Trade rumors abounded, all because the franchise was looking to shake things up and acquire another superstar before its big move to Brooklyn. Things are a wee bit different for Billy King & Co. this year, though.
"It feels like my first year with the Nets because of the fact that each training camp, there was that distraction of Carmelo Anthony or Dwight Howard," the Nets general manager said Tuesday at the PNY Center in East Rutherford, N.J. "The greatest thing for our players and the organization is that we are going to go to training camp focusing on preparing for opening night, not preparing for guys thinking, 'Am I going to be here on opening night?'
"We've got a team now that's preparing for opening night on national TV and that's the difference. The distractions of all that are gone now, the trade scenarios. . . . It is a great relief. It really is, to not have to get questions, 'What about this rumor or that?' It's kind of nice."
King's assembled a cast with nine new faces, putting a team around All-Star point guard Deron Williams that he believes has the makings of a title contender. But he knows it all depends on the team building some cohesiveness.
"We've got a lot of talent, we've got a good team and it's, ''How quickly are those pieces going to jell?' " King said. "I think we have a team that's a playoff team on paper. We have a team that can withstand injuries because we have depth. As I've always said, 'Can we win a championship?' Yes, but it takes luck in an NBA season to do that."
"Those five, I think we can match up with any five on the court," King said. "I don't think there is a position where you'll say, 'Geez, we didn't win that position.' If you are going against the Lakers, Kobe is Kobe. But Joe Johnson is a pretty good player, Deron is a pretty good point guard.

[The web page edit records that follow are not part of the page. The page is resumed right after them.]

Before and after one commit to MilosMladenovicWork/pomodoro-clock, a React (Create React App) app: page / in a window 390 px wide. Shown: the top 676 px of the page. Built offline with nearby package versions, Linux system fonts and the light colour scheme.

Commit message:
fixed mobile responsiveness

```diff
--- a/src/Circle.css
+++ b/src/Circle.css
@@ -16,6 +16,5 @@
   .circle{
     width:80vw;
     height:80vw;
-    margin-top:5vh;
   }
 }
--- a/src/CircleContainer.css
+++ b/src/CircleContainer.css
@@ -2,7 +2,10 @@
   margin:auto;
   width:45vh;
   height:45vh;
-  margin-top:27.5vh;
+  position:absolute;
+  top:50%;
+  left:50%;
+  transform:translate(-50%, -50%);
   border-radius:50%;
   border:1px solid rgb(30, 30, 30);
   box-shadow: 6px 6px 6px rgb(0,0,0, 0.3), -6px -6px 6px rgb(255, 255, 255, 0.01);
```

"So there may be another position [teams] may be stronger. But I think out of the five, most nights we are going to have the advantage."
Still, King wasn't ready to take a bow or receive any congratulatory pats on the back.
"I haven't done anything," he said. "I've brought players in, but we haven't played a game . . . At the end of the day, I did what I was supposed to do with my staff in putting together a team. Now, it's Avery and the coaches. They get to play the games, and we get evaluate and see if there's any tinkering that needs to be done to make it better."'